▶ [INPUT MATERIAL]:
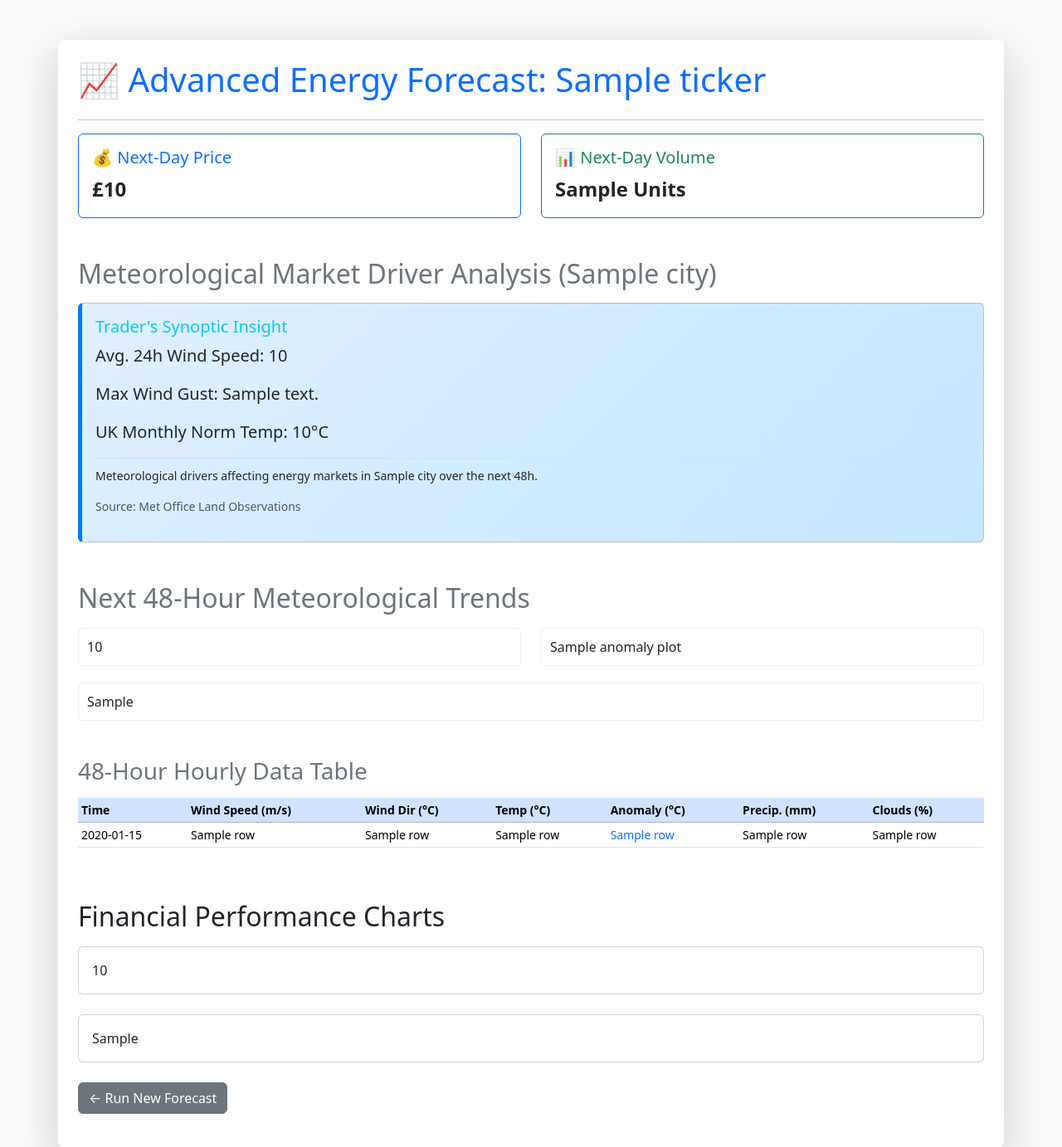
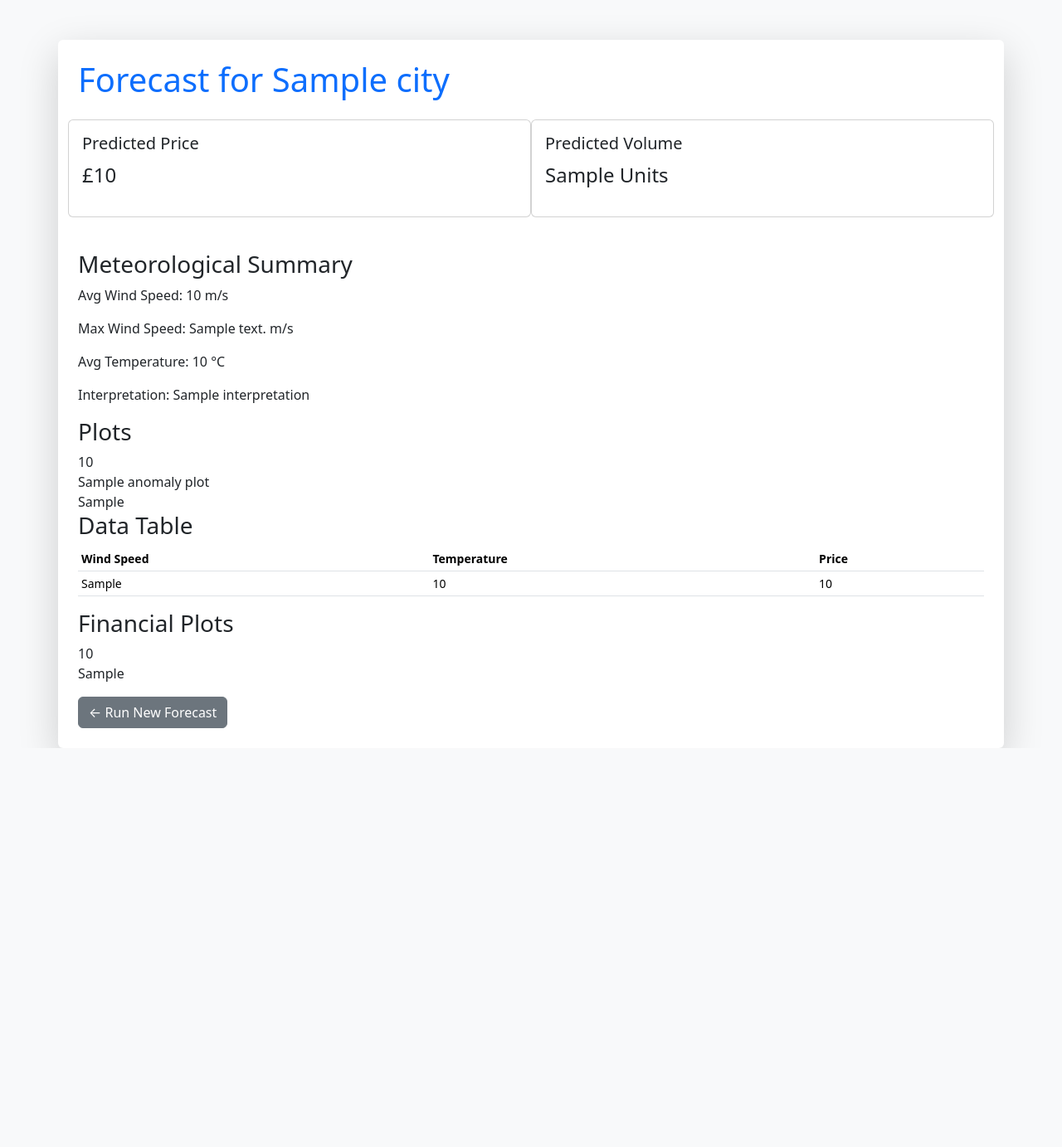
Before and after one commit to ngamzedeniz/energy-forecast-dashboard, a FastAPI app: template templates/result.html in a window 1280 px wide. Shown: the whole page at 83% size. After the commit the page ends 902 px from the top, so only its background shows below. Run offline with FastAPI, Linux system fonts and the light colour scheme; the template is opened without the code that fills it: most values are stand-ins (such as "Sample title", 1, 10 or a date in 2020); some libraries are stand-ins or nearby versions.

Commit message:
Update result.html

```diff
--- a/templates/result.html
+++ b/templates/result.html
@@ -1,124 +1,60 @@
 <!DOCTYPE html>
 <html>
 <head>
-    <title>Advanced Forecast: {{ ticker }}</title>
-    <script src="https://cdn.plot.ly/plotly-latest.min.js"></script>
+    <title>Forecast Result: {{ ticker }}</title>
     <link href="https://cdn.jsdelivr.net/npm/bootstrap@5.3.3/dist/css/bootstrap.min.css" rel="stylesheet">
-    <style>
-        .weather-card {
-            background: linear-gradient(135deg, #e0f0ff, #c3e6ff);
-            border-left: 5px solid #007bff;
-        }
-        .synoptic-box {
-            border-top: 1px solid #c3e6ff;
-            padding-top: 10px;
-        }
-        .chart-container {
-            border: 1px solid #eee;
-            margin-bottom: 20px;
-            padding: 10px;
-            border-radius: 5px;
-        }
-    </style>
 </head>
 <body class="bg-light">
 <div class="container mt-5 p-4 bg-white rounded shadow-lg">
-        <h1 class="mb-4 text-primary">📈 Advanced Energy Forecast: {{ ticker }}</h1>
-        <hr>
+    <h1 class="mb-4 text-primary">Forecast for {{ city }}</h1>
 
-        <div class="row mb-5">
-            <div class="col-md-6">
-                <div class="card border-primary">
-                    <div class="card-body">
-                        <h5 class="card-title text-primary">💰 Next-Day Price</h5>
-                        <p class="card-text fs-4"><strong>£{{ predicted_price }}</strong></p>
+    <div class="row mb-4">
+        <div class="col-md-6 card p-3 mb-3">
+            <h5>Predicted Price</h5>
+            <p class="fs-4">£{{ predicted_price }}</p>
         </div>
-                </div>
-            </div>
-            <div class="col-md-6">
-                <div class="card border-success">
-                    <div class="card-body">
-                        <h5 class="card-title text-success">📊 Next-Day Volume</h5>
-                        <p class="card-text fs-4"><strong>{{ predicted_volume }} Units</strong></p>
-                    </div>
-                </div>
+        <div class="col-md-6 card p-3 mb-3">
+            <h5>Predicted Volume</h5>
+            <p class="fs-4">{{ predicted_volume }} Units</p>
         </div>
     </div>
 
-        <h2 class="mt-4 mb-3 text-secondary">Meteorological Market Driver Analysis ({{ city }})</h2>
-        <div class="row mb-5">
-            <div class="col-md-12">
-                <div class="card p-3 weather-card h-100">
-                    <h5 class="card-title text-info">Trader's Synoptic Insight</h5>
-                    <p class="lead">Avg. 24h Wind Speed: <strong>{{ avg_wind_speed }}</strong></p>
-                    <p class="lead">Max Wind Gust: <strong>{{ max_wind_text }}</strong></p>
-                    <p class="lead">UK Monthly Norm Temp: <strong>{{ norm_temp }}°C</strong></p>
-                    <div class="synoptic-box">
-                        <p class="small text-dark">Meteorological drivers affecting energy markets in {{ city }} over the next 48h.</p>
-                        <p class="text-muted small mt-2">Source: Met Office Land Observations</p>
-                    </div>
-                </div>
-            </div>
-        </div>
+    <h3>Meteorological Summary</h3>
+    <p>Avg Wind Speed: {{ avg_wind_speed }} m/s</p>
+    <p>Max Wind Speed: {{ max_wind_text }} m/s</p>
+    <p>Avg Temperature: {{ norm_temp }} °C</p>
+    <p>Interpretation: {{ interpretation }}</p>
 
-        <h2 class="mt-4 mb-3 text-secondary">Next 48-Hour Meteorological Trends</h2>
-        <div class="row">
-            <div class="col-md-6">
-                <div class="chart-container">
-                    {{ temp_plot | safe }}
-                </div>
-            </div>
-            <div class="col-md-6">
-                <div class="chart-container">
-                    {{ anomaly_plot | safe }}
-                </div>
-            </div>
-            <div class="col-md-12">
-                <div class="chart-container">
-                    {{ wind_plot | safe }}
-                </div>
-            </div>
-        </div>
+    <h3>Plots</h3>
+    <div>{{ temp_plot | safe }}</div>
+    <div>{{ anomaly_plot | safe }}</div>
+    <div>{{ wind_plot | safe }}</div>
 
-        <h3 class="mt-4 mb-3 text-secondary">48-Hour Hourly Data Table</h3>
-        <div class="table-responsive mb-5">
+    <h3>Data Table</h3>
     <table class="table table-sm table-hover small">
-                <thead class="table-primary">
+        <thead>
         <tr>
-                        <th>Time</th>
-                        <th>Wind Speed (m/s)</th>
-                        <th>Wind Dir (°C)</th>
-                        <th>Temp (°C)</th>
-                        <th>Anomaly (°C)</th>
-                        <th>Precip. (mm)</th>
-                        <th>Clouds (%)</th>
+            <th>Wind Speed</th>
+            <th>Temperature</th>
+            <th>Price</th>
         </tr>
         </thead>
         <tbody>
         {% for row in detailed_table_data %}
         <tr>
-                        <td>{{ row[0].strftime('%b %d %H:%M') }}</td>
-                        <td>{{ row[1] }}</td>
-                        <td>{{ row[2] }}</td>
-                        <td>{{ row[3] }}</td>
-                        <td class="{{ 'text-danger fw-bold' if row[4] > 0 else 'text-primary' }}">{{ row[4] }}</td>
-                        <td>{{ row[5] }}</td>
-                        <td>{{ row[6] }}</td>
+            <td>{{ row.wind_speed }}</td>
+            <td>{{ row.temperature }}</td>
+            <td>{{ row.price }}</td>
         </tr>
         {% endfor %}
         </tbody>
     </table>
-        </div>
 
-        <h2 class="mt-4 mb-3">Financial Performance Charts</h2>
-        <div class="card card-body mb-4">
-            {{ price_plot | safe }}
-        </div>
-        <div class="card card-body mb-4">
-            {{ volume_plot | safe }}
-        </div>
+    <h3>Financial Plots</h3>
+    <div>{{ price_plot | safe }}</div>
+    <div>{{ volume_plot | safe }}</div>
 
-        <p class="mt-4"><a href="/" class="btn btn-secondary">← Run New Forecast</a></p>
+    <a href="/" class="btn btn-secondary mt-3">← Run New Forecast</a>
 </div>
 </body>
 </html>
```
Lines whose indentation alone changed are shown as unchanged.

...

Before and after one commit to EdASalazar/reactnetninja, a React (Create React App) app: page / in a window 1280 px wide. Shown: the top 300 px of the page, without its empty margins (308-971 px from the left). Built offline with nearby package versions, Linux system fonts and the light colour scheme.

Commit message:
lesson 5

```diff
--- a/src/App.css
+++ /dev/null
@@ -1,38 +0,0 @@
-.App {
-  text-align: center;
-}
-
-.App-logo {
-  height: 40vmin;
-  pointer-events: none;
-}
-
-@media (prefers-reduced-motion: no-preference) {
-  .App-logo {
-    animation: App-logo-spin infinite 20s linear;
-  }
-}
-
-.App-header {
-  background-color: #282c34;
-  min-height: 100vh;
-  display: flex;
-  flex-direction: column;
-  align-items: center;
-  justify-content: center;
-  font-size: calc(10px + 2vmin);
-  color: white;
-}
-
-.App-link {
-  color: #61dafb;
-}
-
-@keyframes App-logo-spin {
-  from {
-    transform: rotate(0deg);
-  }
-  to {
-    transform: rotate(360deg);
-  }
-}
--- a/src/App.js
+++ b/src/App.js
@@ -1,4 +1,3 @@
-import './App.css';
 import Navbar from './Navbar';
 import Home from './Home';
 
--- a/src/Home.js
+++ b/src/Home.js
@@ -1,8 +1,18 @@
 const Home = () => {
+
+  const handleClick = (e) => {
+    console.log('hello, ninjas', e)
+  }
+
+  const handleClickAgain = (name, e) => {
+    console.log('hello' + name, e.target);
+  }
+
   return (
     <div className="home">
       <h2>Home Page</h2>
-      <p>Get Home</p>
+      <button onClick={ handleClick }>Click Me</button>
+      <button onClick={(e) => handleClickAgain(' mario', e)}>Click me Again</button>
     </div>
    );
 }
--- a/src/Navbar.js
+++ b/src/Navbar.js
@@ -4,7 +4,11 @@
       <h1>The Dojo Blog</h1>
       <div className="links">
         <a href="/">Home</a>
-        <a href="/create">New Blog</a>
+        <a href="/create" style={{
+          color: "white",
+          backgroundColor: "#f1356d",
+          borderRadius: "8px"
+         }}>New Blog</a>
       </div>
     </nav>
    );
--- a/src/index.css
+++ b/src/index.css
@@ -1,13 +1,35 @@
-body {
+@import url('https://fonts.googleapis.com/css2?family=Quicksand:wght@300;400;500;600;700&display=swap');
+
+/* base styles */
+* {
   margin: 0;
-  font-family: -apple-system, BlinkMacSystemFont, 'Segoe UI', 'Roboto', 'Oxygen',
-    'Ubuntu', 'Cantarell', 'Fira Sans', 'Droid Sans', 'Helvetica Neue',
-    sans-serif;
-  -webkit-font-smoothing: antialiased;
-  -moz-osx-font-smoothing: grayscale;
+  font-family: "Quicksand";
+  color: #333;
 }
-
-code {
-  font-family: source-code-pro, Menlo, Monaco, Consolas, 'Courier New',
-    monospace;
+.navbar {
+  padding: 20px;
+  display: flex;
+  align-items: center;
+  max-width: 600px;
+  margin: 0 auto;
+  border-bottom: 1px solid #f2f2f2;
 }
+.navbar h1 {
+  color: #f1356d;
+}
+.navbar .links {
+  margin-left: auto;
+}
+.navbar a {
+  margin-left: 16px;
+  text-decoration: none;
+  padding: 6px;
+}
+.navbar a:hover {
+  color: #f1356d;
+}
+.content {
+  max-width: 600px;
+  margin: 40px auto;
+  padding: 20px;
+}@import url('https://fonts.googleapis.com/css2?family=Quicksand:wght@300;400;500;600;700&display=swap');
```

▶ [WORK REQUEST]:
For each line of the data that includes the word "after", return a copy of it.

▶ [ANSWER SECTION]:
Before and after one commit to ngamzedeniz/energy-forecast-dashboard, a FastAPI app: template templates/result.html in a window 1280 px wide. Shown: the whole page at 83% size. After the commit the page ends 902 px from the top, so only its background shows below. Run offline with FastAPI, Linux system fonts and the light colour scheme; the template is opened without the code that fills it: most values are stand-ins (such as "Sample title", 1, 10 or a date in 2020); some libraries are stand-ins or nearby versions.
Before and after one commit to EdASalazar/reactnetninja, a React (Create React App) app: page / in a window 1280 px wide. Shown: the top 300 px of the page, without its empty margins (308-971 px from the left). Built offline with nearby package versions, Linux system fonts and the light colour scheme.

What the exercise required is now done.